• _DATA SUPPLIED_
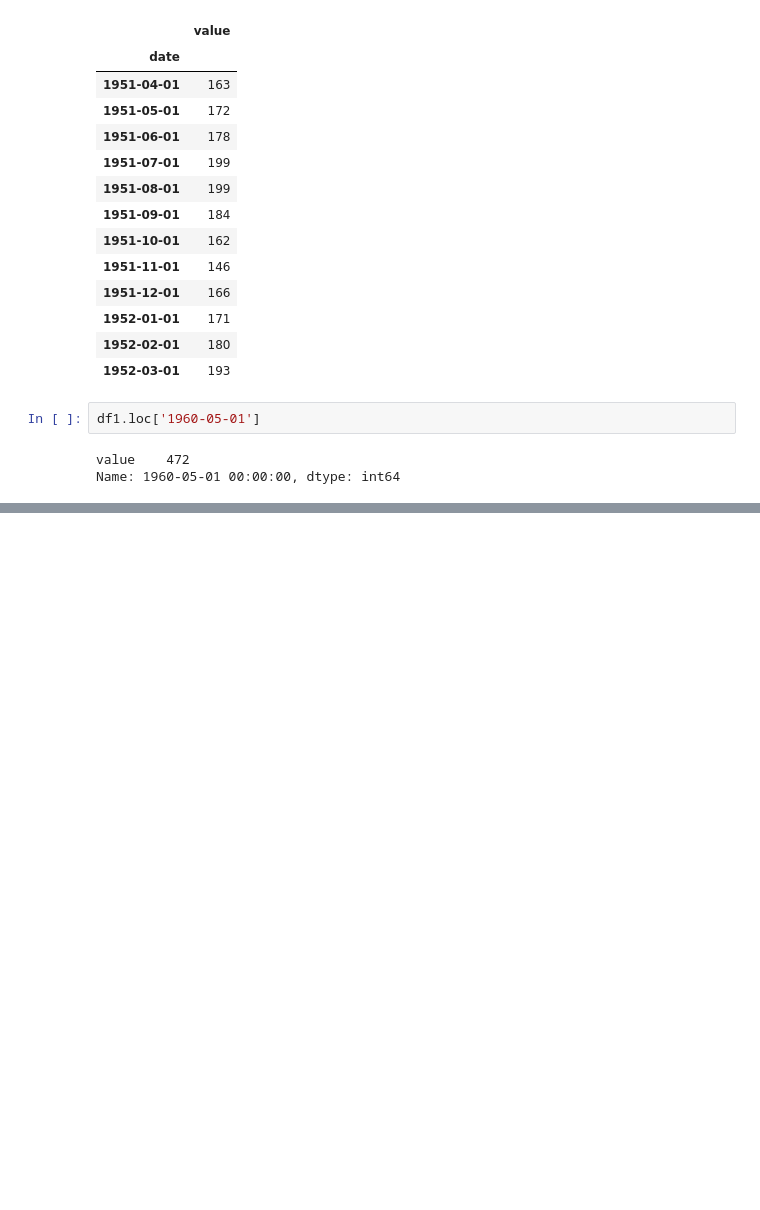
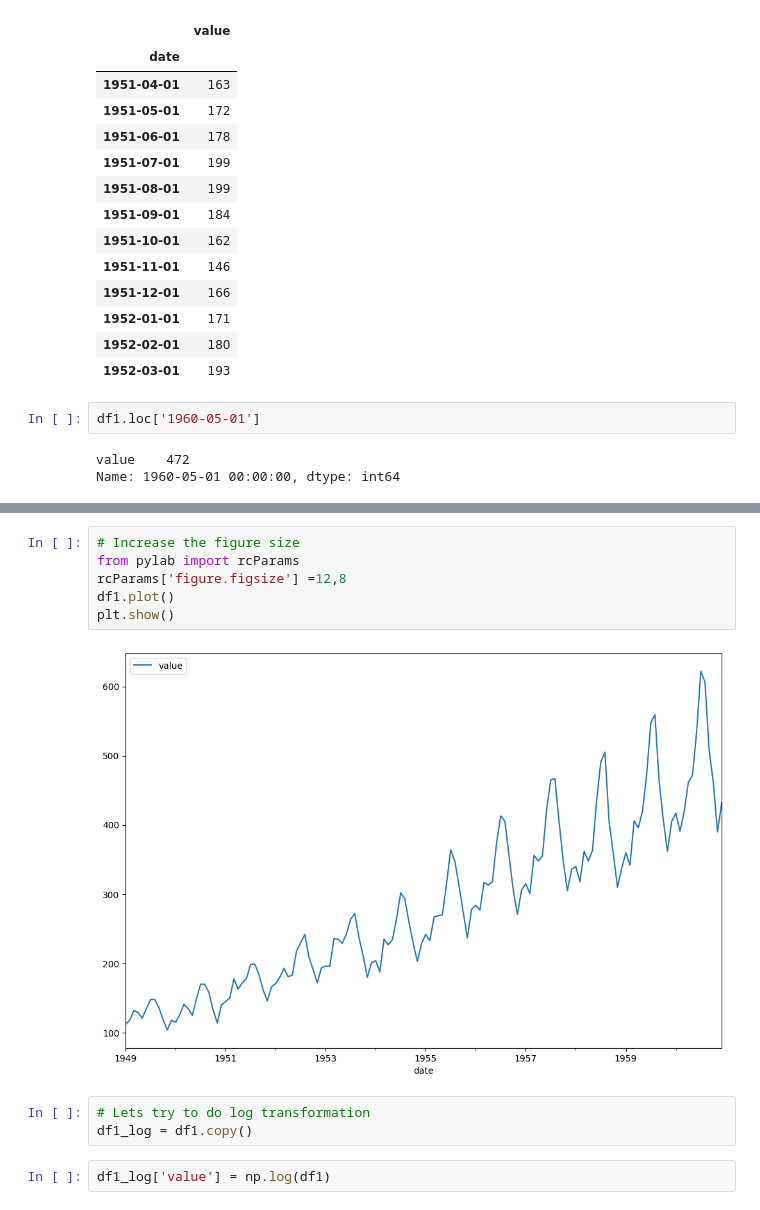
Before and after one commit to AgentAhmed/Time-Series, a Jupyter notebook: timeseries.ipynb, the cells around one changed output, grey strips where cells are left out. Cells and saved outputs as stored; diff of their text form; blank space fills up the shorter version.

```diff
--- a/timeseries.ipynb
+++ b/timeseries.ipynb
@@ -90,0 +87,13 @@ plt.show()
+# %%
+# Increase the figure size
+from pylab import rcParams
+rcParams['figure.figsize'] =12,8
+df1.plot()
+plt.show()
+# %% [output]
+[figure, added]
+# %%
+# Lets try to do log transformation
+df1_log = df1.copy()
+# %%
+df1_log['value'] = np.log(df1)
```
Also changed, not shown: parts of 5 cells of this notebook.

---

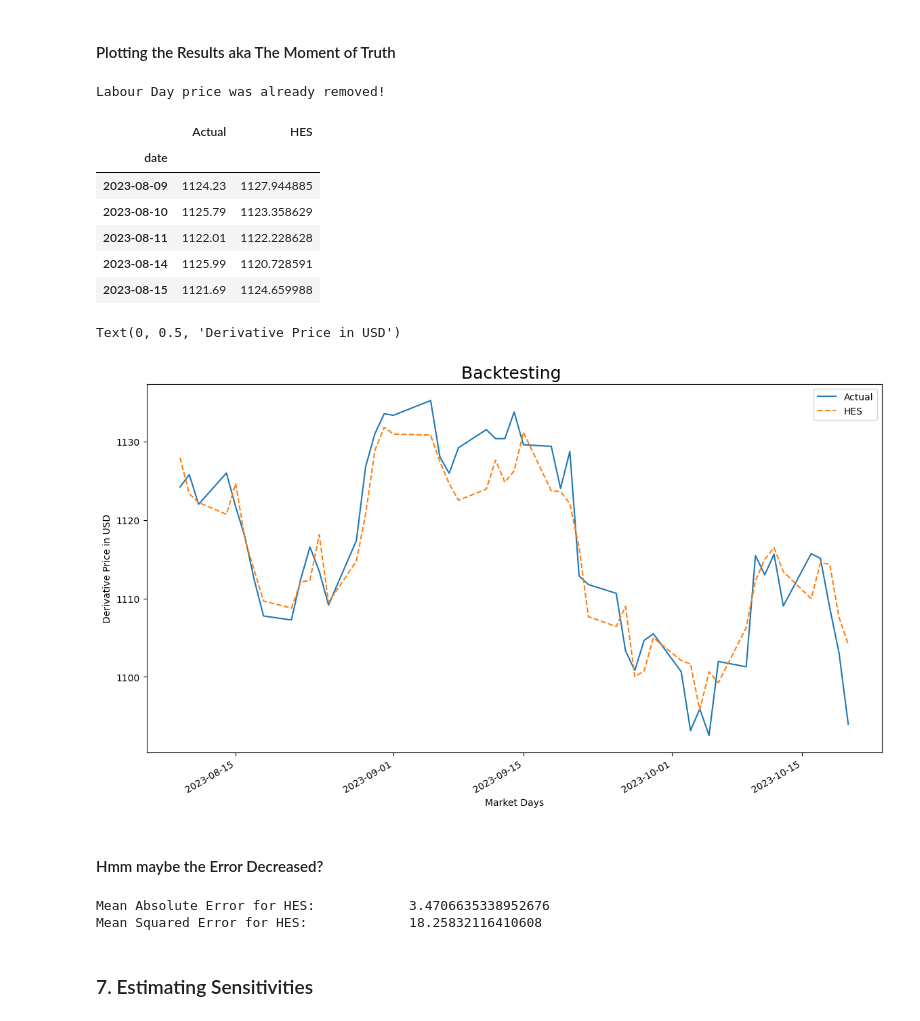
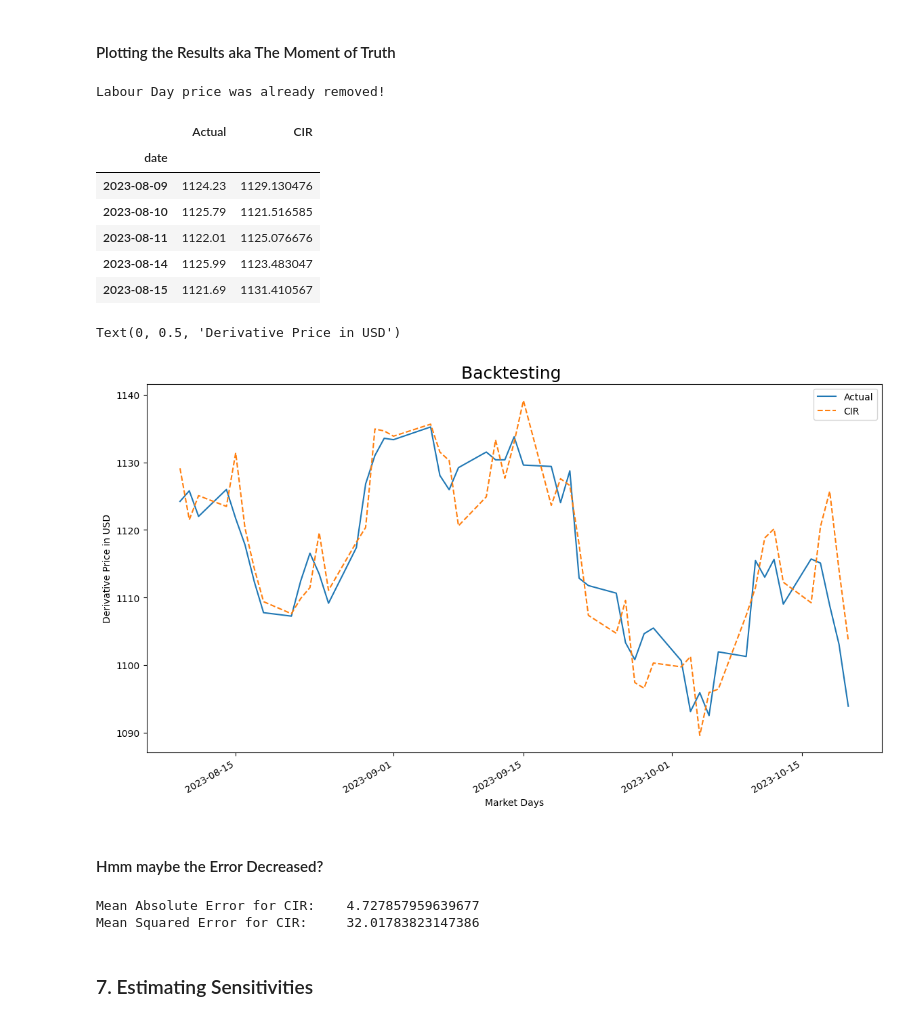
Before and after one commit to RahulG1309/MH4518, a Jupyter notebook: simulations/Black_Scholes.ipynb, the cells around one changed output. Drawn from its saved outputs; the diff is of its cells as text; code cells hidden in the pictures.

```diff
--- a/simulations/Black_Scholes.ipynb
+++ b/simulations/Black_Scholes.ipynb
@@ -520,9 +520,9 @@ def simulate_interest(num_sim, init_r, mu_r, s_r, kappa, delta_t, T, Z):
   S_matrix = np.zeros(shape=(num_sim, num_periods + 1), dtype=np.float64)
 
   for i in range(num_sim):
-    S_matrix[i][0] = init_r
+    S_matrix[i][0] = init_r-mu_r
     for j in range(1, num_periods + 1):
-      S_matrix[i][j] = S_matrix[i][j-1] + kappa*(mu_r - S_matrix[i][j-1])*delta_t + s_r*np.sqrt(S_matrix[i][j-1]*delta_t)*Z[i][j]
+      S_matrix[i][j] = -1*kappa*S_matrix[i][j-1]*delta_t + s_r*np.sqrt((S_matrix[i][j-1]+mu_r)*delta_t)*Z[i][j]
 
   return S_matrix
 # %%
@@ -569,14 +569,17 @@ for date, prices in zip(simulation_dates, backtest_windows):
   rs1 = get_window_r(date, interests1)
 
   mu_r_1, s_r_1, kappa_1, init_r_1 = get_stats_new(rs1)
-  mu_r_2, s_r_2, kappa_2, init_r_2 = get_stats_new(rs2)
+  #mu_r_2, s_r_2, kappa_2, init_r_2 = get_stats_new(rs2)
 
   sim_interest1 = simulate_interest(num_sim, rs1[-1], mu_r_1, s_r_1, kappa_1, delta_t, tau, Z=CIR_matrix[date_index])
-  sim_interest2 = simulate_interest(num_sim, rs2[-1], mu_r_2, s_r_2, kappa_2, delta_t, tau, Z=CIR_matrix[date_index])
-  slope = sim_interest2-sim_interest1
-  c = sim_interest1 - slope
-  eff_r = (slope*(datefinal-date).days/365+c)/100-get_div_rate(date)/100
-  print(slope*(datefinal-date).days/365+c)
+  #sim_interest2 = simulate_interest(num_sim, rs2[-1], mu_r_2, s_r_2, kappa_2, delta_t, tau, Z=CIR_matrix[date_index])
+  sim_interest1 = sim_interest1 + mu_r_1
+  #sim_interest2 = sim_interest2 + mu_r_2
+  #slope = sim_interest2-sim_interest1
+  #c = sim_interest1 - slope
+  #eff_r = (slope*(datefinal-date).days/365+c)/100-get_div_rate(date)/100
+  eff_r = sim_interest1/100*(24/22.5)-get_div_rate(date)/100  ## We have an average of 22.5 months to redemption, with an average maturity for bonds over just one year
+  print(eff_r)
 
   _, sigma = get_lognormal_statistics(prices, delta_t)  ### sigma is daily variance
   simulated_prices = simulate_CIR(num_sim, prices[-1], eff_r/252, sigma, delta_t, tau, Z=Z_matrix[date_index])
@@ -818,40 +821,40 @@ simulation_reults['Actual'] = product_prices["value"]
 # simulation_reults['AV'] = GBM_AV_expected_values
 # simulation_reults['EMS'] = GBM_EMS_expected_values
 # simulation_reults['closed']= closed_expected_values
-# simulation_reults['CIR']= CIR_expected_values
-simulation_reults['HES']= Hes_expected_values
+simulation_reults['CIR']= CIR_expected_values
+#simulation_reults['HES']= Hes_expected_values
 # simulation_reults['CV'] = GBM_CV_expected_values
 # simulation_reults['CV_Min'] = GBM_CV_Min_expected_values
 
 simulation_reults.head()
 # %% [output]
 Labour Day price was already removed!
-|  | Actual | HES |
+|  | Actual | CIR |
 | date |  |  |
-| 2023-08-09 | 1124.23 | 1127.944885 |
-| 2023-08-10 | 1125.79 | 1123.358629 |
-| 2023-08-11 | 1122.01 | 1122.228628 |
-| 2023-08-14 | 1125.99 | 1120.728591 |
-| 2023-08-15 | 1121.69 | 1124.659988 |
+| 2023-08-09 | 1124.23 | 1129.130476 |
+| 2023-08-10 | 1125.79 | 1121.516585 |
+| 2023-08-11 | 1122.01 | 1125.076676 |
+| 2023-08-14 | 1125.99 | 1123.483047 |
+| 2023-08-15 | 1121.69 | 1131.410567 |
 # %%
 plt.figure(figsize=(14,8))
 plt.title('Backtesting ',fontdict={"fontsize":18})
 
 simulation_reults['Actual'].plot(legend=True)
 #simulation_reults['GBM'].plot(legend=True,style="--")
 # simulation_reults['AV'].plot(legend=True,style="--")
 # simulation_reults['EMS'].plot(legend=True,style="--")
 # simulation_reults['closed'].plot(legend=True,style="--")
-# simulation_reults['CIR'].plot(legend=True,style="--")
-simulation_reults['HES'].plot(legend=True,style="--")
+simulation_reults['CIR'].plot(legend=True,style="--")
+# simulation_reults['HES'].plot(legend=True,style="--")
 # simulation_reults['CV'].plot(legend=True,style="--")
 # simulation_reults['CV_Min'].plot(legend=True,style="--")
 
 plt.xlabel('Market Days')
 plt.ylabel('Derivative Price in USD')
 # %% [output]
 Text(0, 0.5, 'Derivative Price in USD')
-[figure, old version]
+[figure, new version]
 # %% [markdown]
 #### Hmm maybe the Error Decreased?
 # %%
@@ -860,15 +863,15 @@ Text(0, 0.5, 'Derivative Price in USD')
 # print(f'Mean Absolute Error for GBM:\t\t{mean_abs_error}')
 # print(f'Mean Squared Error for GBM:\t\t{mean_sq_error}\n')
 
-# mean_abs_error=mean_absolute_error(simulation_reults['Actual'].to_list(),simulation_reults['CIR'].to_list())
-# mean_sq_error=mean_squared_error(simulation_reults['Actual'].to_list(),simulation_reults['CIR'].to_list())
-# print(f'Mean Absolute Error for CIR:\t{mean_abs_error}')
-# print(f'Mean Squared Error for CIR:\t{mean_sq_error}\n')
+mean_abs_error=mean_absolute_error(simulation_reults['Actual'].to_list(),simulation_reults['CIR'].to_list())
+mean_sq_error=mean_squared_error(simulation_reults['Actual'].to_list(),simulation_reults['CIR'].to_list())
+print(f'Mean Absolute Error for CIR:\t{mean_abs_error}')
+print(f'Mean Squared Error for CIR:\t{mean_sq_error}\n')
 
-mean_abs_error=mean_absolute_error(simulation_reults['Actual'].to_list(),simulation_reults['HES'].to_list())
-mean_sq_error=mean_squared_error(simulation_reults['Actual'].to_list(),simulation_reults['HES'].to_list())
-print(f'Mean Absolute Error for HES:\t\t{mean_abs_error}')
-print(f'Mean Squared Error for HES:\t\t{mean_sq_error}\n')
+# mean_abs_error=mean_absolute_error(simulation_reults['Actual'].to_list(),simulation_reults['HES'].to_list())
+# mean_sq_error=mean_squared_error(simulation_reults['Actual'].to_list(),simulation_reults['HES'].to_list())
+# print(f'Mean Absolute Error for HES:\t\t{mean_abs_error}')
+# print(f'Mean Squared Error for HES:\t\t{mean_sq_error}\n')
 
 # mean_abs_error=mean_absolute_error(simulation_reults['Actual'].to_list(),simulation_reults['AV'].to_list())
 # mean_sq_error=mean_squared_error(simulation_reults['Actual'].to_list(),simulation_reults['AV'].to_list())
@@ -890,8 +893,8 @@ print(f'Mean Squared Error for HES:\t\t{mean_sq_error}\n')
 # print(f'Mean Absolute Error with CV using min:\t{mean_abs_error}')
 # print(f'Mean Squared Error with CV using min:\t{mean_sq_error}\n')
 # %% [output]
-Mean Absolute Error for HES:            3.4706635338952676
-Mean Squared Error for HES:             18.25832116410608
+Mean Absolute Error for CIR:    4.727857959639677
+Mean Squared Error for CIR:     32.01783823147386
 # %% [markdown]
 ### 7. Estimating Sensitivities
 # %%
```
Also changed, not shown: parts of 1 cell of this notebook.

* * *

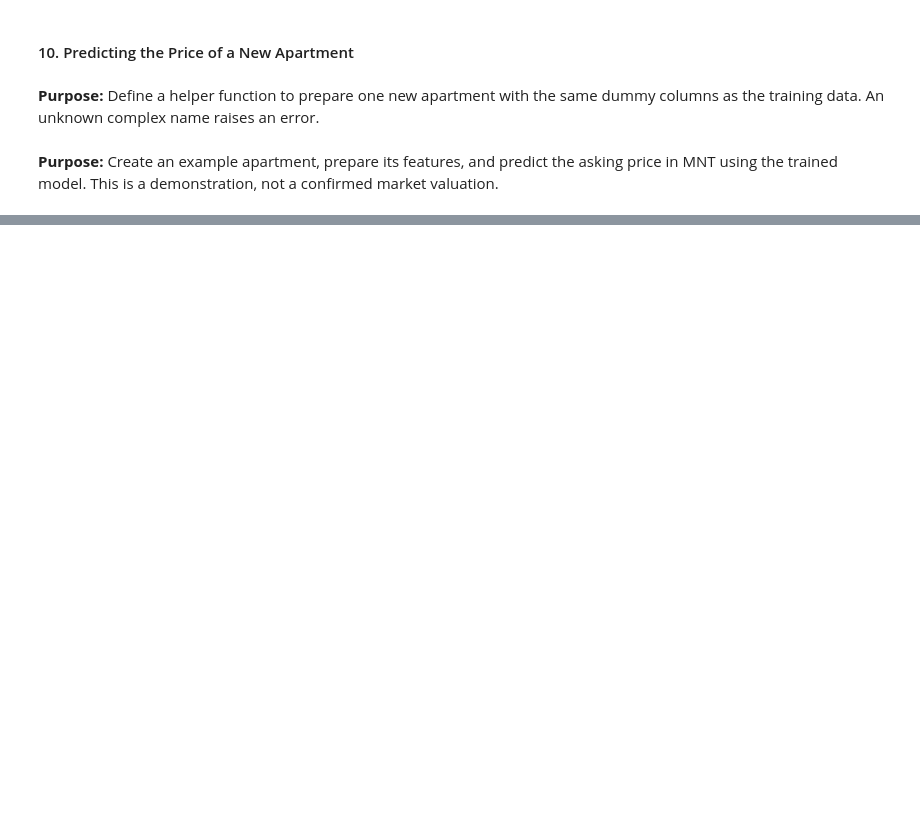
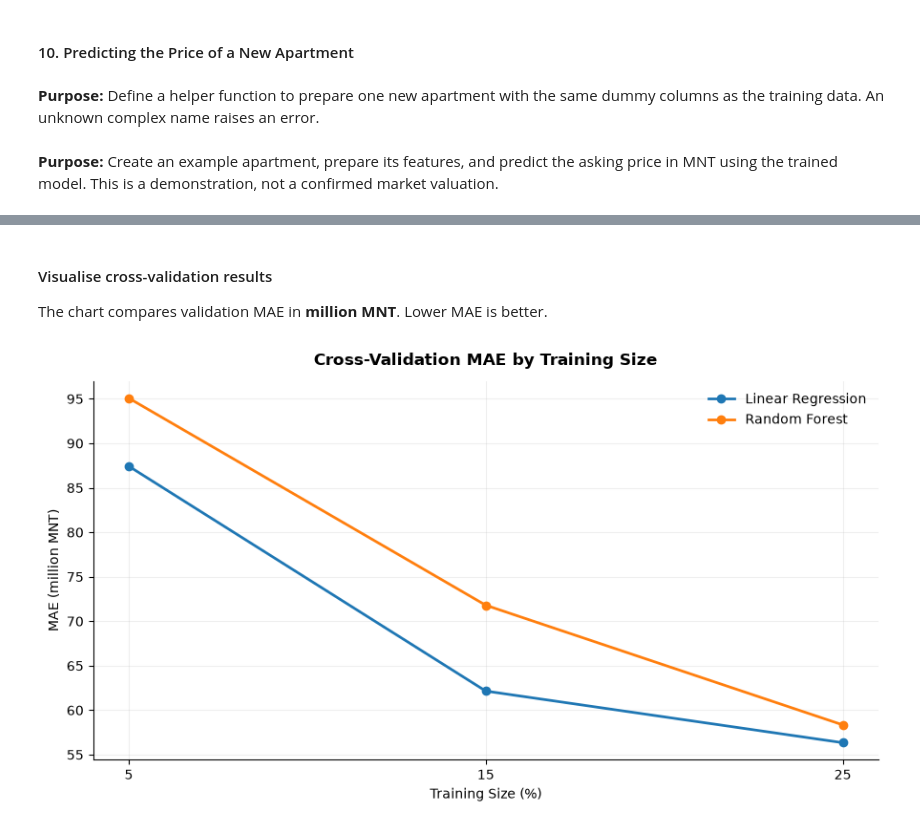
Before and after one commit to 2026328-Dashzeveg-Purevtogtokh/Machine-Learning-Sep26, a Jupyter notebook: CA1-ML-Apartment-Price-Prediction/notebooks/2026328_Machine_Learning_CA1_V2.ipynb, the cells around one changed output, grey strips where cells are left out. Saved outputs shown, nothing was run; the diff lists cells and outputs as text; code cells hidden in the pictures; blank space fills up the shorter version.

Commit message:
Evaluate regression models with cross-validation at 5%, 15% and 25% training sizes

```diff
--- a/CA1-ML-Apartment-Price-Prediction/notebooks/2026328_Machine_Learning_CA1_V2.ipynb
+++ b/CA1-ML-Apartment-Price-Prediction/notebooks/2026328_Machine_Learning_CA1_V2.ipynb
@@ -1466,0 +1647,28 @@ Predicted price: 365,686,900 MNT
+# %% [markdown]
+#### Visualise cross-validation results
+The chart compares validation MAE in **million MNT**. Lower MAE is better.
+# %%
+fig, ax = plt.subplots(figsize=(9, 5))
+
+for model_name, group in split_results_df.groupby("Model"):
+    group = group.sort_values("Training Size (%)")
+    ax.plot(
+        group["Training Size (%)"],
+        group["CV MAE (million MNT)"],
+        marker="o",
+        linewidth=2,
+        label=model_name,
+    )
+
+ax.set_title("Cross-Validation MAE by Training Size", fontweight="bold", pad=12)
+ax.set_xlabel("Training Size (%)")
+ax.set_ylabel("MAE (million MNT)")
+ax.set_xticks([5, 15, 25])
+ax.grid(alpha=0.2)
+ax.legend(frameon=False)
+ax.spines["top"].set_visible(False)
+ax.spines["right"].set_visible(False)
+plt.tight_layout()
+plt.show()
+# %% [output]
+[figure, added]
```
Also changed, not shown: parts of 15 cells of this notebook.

• _WHAT YOU WILL DO_
Filter the material above down to the lines that hold the word "figure".

• _TASK RESULT_
+# Increase the figure size
+rcParams['figure.figsize'] =12,8
+[figure, added]
 plt.figure(figsize=(14,8))
-[figure, old version]
+[figure, new version]
+[figure, added]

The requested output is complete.